Dataset records Start Marker
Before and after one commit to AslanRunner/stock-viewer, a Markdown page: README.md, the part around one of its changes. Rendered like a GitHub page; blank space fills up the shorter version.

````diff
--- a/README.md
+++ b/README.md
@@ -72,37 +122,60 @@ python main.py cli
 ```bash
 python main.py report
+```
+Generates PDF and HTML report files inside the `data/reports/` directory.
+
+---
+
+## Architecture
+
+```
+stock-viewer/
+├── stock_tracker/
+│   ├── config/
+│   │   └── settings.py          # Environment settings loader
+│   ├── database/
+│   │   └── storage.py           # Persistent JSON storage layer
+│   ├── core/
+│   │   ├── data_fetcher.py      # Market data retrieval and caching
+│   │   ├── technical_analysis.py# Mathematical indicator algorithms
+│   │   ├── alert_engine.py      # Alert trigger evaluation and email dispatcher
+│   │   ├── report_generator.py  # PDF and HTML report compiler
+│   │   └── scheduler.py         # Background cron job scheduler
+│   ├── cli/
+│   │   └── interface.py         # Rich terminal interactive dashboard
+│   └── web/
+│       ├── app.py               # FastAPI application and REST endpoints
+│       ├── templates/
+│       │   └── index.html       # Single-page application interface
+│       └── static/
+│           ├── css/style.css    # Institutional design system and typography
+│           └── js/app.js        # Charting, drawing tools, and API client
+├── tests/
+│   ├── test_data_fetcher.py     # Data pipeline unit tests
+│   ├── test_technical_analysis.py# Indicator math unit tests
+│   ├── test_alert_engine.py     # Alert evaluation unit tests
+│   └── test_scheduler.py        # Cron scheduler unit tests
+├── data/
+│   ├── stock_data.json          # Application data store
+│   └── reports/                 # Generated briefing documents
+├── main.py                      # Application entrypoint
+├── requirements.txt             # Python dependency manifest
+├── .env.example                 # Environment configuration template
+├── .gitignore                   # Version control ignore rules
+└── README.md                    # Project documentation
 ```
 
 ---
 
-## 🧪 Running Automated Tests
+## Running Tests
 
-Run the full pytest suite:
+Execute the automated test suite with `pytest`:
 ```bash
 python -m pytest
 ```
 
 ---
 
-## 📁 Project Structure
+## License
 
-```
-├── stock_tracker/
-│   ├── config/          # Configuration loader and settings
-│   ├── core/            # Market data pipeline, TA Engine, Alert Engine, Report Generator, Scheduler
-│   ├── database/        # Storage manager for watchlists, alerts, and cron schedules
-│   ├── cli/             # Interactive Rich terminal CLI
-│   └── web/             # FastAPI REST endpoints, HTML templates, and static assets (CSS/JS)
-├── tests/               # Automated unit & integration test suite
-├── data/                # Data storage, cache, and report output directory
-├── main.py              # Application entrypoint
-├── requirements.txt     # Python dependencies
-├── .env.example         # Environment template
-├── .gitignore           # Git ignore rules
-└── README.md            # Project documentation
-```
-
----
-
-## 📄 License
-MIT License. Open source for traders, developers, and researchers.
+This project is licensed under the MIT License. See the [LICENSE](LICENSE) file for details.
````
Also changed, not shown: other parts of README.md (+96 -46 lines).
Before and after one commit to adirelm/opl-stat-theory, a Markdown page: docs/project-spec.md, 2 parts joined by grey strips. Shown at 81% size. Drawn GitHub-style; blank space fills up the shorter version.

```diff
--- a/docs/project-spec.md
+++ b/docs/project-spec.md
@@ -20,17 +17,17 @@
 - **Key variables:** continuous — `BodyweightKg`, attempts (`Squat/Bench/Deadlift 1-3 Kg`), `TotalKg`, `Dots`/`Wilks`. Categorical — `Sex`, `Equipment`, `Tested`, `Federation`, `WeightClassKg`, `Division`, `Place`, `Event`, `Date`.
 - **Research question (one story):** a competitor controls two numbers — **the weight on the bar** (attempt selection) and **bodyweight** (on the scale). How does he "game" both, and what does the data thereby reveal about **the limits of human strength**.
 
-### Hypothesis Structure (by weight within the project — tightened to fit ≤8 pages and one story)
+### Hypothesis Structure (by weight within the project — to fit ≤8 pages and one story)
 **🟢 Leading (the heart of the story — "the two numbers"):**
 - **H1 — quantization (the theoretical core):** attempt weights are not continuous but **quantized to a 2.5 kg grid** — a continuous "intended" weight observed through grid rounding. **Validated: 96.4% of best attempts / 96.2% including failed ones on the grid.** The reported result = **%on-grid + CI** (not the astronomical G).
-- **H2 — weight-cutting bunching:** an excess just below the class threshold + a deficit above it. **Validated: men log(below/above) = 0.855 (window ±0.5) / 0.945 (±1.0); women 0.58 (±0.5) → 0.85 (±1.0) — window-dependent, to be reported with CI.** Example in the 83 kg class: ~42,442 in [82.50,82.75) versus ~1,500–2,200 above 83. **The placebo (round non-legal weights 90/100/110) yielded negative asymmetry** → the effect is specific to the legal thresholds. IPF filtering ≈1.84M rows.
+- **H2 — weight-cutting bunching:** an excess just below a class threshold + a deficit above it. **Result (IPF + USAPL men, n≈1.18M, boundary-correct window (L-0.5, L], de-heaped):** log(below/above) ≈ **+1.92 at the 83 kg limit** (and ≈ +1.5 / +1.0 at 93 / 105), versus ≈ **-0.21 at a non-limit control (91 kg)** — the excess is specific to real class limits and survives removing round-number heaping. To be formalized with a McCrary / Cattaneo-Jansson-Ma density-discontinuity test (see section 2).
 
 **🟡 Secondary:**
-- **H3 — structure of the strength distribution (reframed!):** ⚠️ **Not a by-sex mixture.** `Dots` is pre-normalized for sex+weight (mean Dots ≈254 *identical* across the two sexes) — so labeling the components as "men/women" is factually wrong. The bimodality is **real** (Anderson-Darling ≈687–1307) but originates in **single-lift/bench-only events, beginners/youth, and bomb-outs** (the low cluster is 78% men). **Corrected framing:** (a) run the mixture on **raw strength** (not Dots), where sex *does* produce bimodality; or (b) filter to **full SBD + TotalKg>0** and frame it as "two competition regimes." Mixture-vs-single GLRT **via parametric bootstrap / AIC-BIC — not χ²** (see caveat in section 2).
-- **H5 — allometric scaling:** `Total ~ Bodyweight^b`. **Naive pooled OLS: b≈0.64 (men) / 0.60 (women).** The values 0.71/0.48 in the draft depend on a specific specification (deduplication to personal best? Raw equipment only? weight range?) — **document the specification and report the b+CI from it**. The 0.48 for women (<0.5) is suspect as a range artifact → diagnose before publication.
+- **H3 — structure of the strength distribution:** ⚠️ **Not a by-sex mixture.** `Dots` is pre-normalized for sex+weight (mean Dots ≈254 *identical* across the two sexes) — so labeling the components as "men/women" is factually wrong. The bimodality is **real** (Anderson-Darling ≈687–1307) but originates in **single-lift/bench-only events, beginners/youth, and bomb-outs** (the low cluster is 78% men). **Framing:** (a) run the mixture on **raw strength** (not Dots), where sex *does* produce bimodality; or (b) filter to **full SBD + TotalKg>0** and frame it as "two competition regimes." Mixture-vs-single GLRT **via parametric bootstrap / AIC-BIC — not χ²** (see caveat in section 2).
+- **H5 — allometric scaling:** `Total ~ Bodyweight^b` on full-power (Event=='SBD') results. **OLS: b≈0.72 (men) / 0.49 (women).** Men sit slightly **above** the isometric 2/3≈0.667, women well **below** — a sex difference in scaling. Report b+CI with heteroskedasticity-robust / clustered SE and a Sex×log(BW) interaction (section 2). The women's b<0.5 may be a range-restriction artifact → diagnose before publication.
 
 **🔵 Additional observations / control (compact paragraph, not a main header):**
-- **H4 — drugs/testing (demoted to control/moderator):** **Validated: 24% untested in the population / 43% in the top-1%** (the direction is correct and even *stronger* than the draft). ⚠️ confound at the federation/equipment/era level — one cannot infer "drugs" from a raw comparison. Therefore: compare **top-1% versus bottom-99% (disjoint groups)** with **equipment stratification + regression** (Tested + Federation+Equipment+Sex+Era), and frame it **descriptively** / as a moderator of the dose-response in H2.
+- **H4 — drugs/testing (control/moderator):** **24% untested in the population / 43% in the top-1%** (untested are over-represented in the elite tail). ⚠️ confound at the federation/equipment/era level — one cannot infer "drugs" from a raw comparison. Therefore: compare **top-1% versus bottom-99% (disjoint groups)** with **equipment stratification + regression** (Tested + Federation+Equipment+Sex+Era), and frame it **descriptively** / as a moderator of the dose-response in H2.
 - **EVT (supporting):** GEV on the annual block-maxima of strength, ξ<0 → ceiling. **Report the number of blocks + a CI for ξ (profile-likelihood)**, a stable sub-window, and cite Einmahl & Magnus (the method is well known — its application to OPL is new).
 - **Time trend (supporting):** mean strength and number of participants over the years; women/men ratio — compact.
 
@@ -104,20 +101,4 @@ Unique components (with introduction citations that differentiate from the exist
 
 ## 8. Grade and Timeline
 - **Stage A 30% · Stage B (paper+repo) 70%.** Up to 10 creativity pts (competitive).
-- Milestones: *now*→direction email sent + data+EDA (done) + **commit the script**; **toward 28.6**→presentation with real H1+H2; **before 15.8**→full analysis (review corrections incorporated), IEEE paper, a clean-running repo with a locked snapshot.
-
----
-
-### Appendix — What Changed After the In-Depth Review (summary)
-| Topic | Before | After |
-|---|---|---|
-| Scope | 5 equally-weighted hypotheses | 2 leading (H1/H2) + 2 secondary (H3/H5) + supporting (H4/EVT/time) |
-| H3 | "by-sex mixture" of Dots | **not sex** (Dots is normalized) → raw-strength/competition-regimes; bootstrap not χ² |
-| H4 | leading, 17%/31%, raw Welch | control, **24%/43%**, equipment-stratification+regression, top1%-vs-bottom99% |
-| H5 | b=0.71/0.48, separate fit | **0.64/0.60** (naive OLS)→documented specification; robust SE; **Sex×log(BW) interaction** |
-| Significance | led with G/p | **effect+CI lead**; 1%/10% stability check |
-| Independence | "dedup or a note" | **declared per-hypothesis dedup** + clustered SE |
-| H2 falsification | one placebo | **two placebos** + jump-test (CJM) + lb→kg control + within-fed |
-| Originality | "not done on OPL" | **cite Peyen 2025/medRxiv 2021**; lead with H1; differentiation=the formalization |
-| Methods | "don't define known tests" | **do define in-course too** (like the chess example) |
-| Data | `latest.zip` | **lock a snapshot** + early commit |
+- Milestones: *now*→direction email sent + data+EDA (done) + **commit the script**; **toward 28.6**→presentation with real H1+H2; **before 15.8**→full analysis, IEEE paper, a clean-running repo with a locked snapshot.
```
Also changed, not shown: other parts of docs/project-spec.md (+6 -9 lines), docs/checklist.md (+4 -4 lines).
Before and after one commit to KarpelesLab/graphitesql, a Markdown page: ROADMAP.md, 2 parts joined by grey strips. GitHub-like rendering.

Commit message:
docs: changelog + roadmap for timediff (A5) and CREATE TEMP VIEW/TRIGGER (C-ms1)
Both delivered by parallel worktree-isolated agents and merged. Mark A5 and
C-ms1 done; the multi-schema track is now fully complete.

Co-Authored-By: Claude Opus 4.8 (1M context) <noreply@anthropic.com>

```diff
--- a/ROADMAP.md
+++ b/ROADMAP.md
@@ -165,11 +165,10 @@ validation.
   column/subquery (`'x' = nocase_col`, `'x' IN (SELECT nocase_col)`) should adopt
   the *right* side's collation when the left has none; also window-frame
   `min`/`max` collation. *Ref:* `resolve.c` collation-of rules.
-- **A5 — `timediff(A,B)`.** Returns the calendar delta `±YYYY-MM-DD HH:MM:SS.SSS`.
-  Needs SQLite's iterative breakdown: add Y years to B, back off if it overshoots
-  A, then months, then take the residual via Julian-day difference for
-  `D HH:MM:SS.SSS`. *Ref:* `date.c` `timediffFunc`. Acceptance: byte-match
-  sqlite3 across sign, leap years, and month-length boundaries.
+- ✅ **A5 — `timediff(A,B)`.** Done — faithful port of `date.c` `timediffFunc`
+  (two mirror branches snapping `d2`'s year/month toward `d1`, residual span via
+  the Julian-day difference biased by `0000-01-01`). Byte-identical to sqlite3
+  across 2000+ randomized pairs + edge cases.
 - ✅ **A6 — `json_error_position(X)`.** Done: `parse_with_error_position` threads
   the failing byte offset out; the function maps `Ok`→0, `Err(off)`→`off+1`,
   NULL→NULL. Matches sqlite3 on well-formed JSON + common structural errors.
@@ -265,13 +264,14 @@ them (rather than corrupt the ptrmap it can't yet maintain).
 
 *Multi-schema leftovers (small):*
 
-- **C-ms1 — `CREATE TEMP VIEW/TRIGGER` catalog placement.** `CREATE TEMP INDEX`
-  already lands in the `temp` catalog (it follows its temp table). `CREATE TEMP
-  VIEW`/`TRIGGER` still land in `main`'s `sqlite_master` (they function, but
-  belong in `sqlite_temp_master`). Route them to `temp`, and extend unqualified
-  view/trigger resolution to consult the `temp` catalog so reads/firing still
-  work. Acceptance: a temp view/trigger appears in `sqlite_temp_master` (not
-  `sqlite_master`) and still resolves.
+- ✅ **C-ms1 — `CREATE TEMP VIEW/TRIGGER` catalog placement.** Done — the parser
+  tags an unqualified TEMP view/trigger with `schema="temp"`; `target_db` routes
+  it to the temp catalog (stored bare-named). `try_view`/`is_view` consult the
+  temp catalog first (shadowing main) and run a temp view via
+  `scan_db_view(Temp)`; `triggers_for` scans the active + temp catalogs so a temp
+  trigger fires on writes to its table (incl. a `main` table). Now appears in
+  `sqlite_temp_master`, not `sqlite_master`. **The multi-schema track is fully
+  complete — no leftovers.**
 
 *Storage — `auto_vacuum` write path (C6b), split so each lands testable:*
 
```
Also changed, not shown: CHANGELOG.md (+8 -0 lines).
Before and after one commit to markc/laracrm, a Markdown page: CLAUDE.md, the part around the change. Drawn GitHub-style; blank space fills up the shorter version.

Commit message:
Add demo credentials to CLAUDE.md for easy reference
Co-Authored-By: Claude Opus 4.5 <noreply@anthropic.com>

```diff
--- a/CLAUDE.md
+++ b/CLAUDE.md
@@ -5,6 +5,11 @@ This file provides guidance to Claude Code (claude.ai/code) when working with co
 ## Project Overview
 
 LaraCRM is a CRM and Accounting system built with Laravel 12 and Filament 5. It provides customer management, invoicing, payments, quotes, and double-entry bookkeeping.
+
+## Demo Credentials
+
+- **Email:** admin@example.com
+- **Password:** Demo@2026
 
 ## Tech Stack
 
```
Dataset records End Marker
→ **Directions for this task**: Whenever a line above has the word "License" in it, copy that line.

→ **Solution to the problem**:
+## License
-## 📄 License
-MIT License. Open source for traders, developers, and researchers.
+This project is licensed under the MIT License. See the [LICENSE](LICENSE) file for details.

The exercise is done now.